After coming off an incredible season in 2011 when he batted .295 with 19 home runs and 82 RBI, expectations were high for him to have a strong offensive season in 2012. Unfortunately, he fell short.
Avila, son of Tigers assistant GM Al Avila, was an All-Star in 2011 and took home the Silver Slugger award for the best offensive catcher in baseball.
Avila soon found out that 2012 was a completely different year for him as he battled injuries. Even when healthy, he had to sit out games due to his subpar hitting.
While Gerald Laird is a good backup catcher, he shouldn't play more than two to three games a week. Yet with Avila's struggles at the plate last year, manager Jim Leyland had no choice but to insert Laird into the lineup.
So, which Avila should the Tigers expect in 2013?
While I believe Avila will be better offensively than last year, he won't be able to approach his 2011 numbers.
This shouldn't be considered a disappointment—catching is a demanding position, and he excels at other aspects of his game.
Avila's handling of the pitching staff represents his true value.
An example of how good of a catcher Avila is was on full display in the 2011 postseason. Avila had to go out to the mound in Game 2 of the ALCS to help calm down Max Scherzer. Greg Bishop of the NY Times explains how Avila helped Scherzer get back to what makes him successful.
The advice that changed the complexion of this game — and perhaps this American League division series — came from the Tigers' Alex Avila, at times as much a psychologist as a catcher to the pitching staff. Avila and Scherzer agreed that the pitcher was too relaxed. He needed to speed up, increase the tempo.

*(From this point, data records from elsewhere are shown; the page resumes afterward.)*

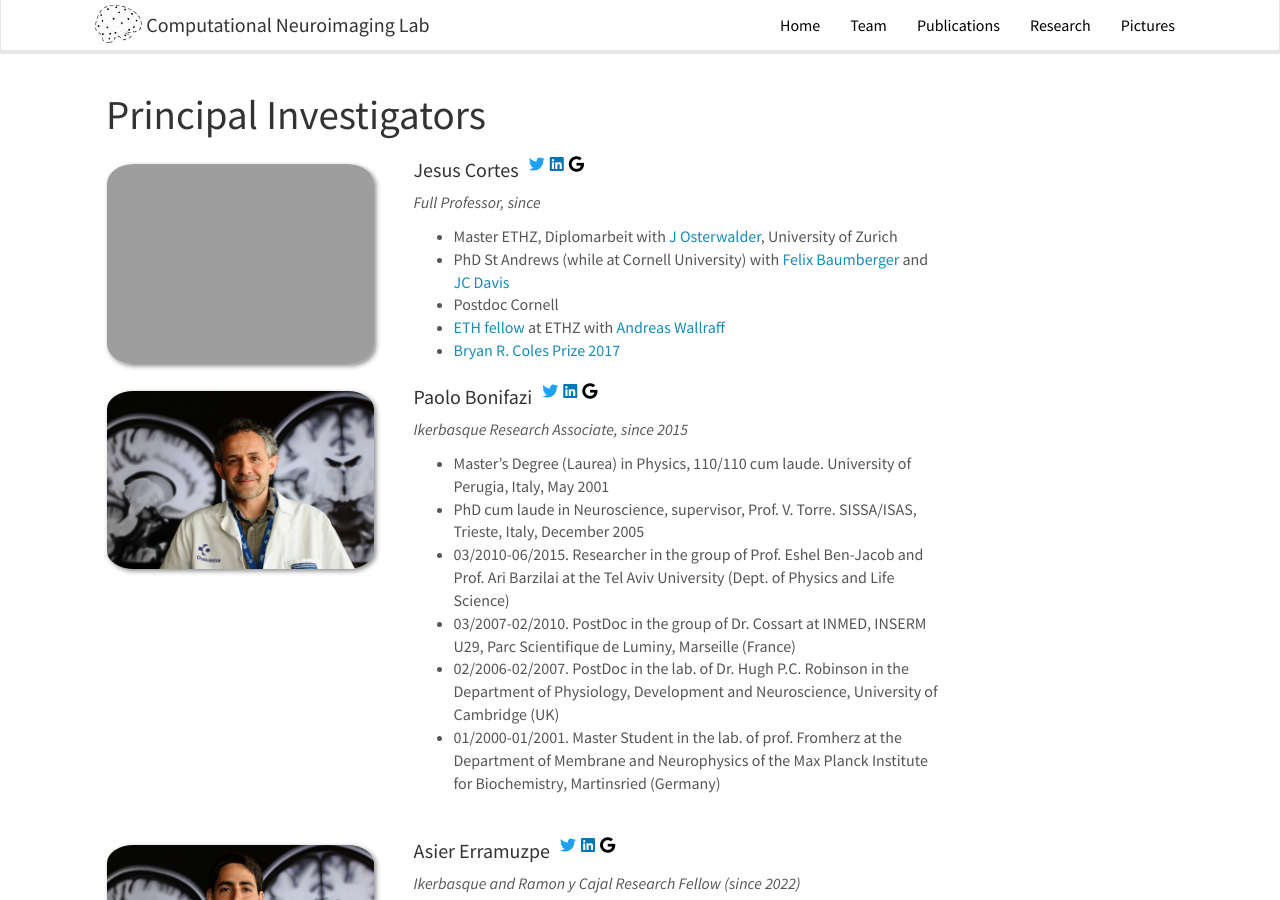
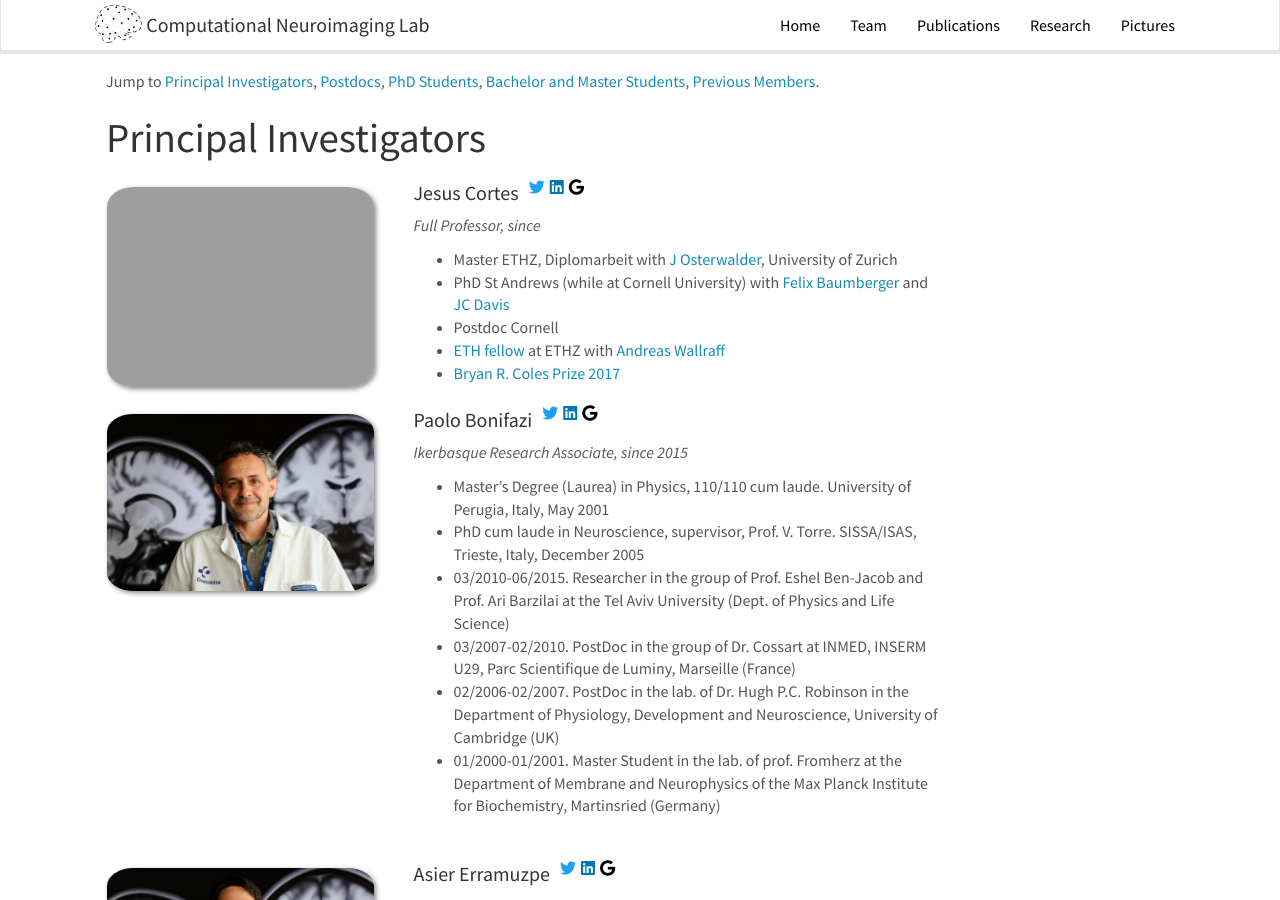
Before and after one commit to itellaetxe/compneurobilbao_website, a Jekyll site: the page built from _pages/team.md, in a window 1280 px wide and 900 px high. Built offline with Jekyll 4.4.1, drawn with Linux system fonts in a browser that asks for light colours; nearby versions of some CDN libraries.

Commit message:
[add links inside team page]

```diff
--- a/_pages/team.md
+++ b/_pages/team.md
@@ -5,6 +5,8 @@ layout: gridlay
 excerpt: 'CompNeuro Lab: Team members'
 sitemap: false
 ---
+
+Jump to [Principal Investigators](#Principal-Investigators), [Postdocs](#postdocs), [PhD Students](#PhD-Students), [Bachelor and Master Students](#Bachelor-and-Master-Students), [Previous Members](#lPrevious-Members).
 
 # Principal Investigators
 {% assign number_printed = 0 %}
@@ -377,17 +379,17 @@ sitemap: false
   {% endif %}
   {% if member.linkedin %}
   <a href="{{ member.linkedin }}" target="_blank" class="fab-icon">
-    <i class="fab fa-linkedin"></i>
+  <i class="fab fa-linkedin"></i>
   </a>
   {% endif %}
   {% if member.orcid %}
   <a href="{{ member.orcid }}" target="_blank" class="fab-icon">
-    <i class="fab fa-orcid"></i>
+  <i class="fab fa-orcid"></i>
   </a>
   {% endif %}
   {% if member.google_scholar %}
   <a href="{{ member.google_scholar }}" target="_blank" class="fab-icon">
-    <i class="fab fa-google"></i>
+  <i class="fab fa-google"></i>
   </a>
   {% endif %}
   {% if member.github %}
```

That was Avila: steady hands, steady head and, for the most part, steady feet, too.
Bishop also goes into detail about how Avila's value goes beyond his hitting by explaining the impact Avila had on Scherzer as a pitcher.

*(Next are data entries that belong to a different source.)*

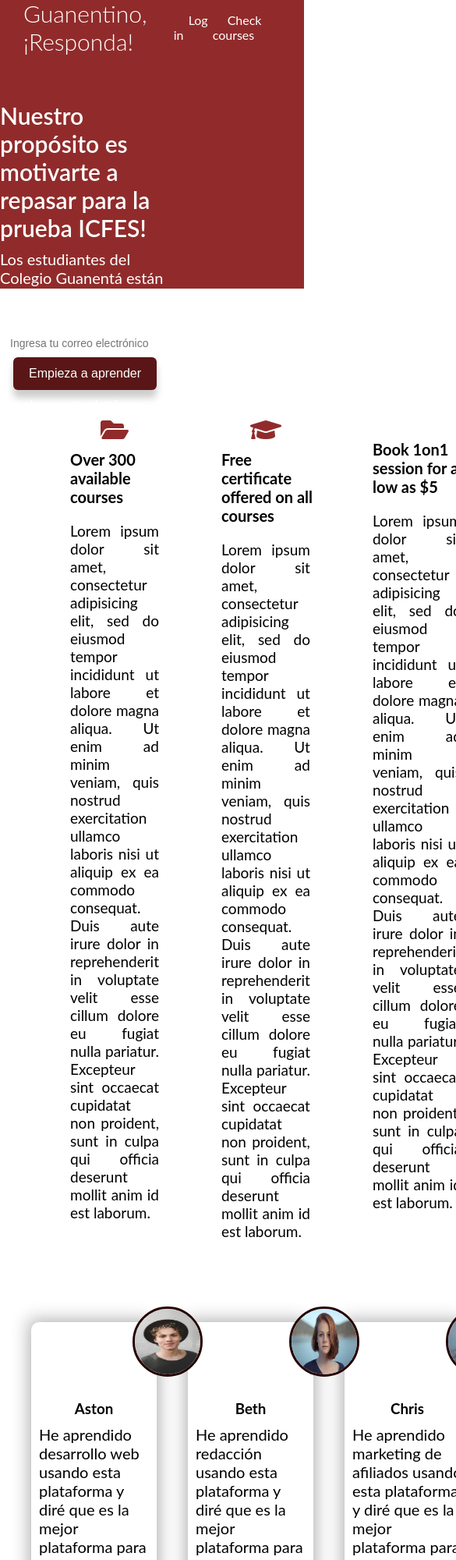
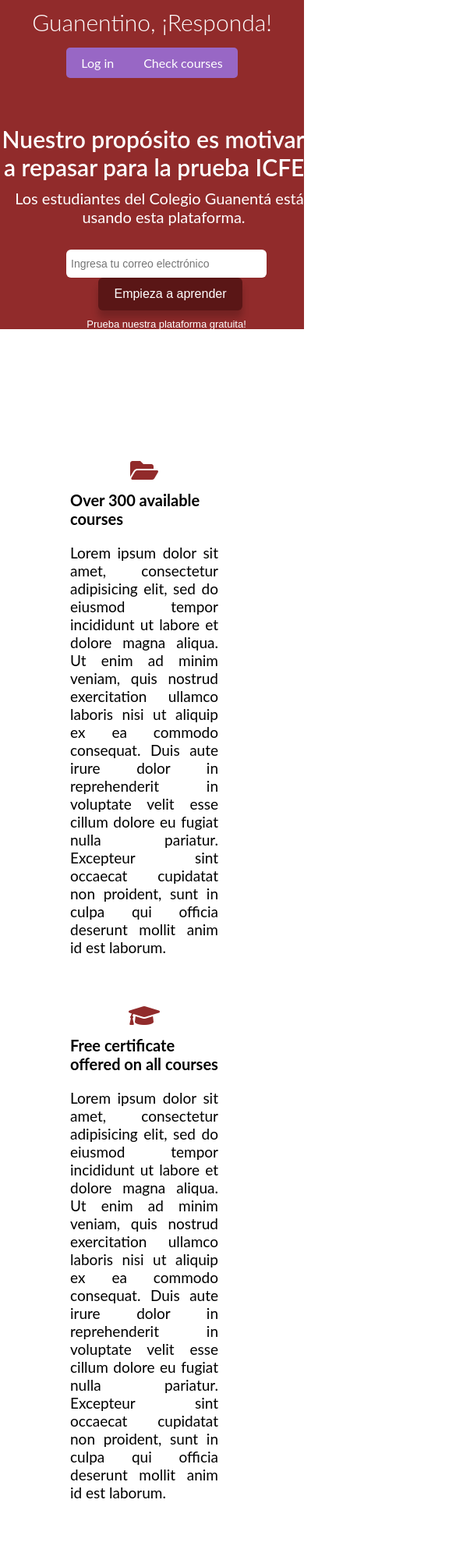
Before and after one commit to fsadriann/ejem-flexbox-grid, a plain HTML site: page index.html in a window 390 px wide. Shown: the top 2000 px of the page at 78% size, 585 px wide, since content can reach past the window. Drawn offline with Linux system fonts and the light colour scheme.

```diff
--- a/css/estilos.css
+++ b/css/estilos.css
@@ -263,3 +263,131 @@ footer {
     color: white;
     margin: 0 10px;
   }
+  footer a:hover {
+    color: #5A1616;
+    border-bottom: 2px solid #5A1616;
+  }
+  /* Tablets y pantallas más pequeñas */
+
+@media(max-width: 768px) {
+    .grid,
+    .grid-3 {
+      grid-template-columns: 1fr;
+    }
+/* Alinear todo el texto al centro. Esto moverá todo el texto, incluyendo el formulario al centro.*/
+
+.showcase {
+    height: auto;
+    text-align: center;
+  }
+
+/* Esto restablece el ancho del contendor de la imagen y agrega margen a la izquierda
+*/
+
+.image {
+    width: 600px;
+    margin-left: 80px;
+  }
+
+/* Cambia las secciones de servicio de lado-a-lado para que cada una se posicione en una sóla linea. Centra el texto. */
+
+.stats .flex {
+    flex-direction: column;
+  }
+
+  .stats {
+    text-align: center;
+  }
+
+/* Asegura que cada sección en las estadísticas no exceda el ancho del elemento padre. */
+
+.stat {
+    width: 100%;
+    padding-right: 80px;
+  }
+
+/* Mueve el círculo al centro de la tarjeta  */
+
+.circle {
+      background-color: transparent;
+      border:3px solid purple;
+      height:90px;
+      position: relative;
+      top: -30px;
+      left: 270px;
+      border-radius:50%;
+      -moz-border-radius:50%;
+      -webkit-border-radius:50%;
+      width:90px;
+  }
+/* Dispositivos móviles */
+@media(max-width: 500px) {
+    .navbar {
+      height: 100px;
+    }
+/* Cambia la alineación. El logo del título se queda en la parte superior, los enlaces de navegación ahora se muestran debajo*/
+
+.navbar .flex {
+    flex-direction: column;
+  }
+
+
+/* Cuando pasamos encima el ratón, retienen el texto blanco y cambia el borde a negro */
+
+  .navbar a:hover {
+    color: white;
+    border-bottom: 2px solid black;
+  }
+
+
+/* Establecer el color púrpura para el fondo de los enlaces de navegación, redondear las esquinas de los bordes y darle algo de espaciado*/
+
+  .navbar ul {
+    background: #9867C5;
+    border-radius: 5px;
+    padding: 10px 0;
+  }
+
+
+/* Alinear el texto al centro */
+
+  .showcase {
+    height: auto;
+    text-align: center;
+  }
+
+
+/* Reducir el tamaño de la fuente */
+
+.little-info {
+    font-size: 13px;
+  }
+
+
+/* Reducir el ancho de la imágen */
+
+  .image {
+    width: 350px;
+    margin-left: 70px;
+  }
+
+  .stat {
+    margin-bottom: 40px;
+  }
+
+
+/* Mover el círculo una vez más */
+
+.circle {
+      background-color: transparent;
+      border:3px solid purple;
+      height:90px;
+      position: relative;
+      top: -30px;
+      left: 150px;
+      border-radius:50%;
+      -moz-border-radius:50%;
+      -webkit-border-radius:50%;
+      width:90px;
+  }
+}
```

What Avila helped Scherzer with this season, what turned Scherzer into a key piece of that complicated trade two years ago, was less reliance on his fastball, power mixed with deception.
So, while 2012 looked like a bad year for Avila, he didn't let his offensive troubles affect him defensively.
Avila's fielding numbers support how strong he is behind the plate. In 2011, he had only seven passed balls behind the plate and a .995 fielding percentage. In 2012, he had 10 passed balls to go with a .994 fielding percentage.
Avila's hard work earned him nominations in 2011 and 2012 as a Gold Glove finalist, but unfortunately he ended up losing both times to Baltimore Orioles catcher Matt Wieters.
Avila's handling of the talented Tigers pitching staff is impressive. When you factor in his age, you start to understand how good he really is. Detroit fans are lucky to have such a humble and grounded player to cheer on.
In the 2012 postseason, Shawn Windsor of the Detroit Free Press spoke with Avila about how the Tigers' starting pitchers were performing: "The job our guys have done to this point has been amazing."
That quote is a glimpse into Avila's personality. He talks only about the staff even though Leyland correctly gives credit to Avila as well.
Leyland said the credit shouldn't go just to the starters. He said Avila's job of calling pitches for Anibal Sanchez in Game 2 was as masterful as he had seen in a while—the righty threw seven shutout innings and gave up just three hits.
Leyland's faith in Avila is supported by Avila's CERA (catcher earned run average). Avila's CERA in 2012 was 3.60—an improvement from 2011, when he still had a very good 3.88 CERA.
If Avila continues to play like this behind the plate, I expect him to take home a Gold Glove award in 2013—the first of many Gold Glove awards in his career.
2013 Prediction: .265 AVG, 12 HR, 68 RBI